*The task*. Could every line of the data be copied out once more, exactly?

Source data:
▬▬▬▬▬▬
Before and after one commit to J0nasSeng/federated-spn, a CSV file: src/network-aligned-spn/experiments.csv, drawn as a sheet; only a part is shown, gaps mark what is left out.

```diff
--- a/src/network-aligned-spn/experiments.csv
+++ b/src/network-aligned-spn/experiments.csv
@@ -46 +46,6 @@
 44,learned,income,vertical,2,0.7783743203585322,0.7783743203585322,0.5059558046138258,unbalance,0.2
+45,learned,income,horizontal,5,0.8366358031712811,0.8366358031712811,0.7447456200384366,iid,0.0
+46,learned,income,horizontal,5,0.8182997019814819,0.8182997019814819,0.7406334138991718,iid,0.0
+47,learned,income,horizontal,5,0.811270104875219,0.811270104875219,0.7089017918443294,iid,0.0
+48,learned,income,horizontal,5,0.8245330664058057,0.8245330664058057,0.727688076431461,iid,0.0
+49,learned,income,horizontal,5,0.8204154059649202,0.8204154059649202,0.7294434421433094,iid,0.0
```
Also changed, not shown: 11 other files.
▬▬▬▬▬▬
*Output for this exercise*.
Before and after one commit to J0nasSeng/federated-spn, a CSV file: src/network-aligned-spn/experiments.csv, drawn as a sheet; only a part is shown, gaps mark what is left out.

```diff
--- a/src/network-aligned-spn/experiments.csv
+++ b/src/network-aligned-spn/experiments.csv
@@ -46 +46,6 @@
 44,learned,income,vertical,2,0.7783743203585322,0.7783743203585322,0.5059558046138258,unbalance,0.2
+45,learned,income,horizontal,5,0.8366358031712811,0.8366358031712811,0.7447456200384366,iid,0.0
+46,learned,income,horizontal,5,0.8182997019814819,0.8182997019814819,0.7406334138991718,iid,0.0
+47,learned,income,horizontal,5,0.811270104875219,0.811270104875219,0.7089017918443294,iid,0.0
+48,learned,income,horizontal,5,0.8245330664058057,0.8245330664058057,0.727688076431461,iid,0.0
+49,learned,income,horizontal,5,0.8204154059649202,0.8204154059649202,0.7294434421433094,iid,0.0
```
Also changed, not shown: 11 other files.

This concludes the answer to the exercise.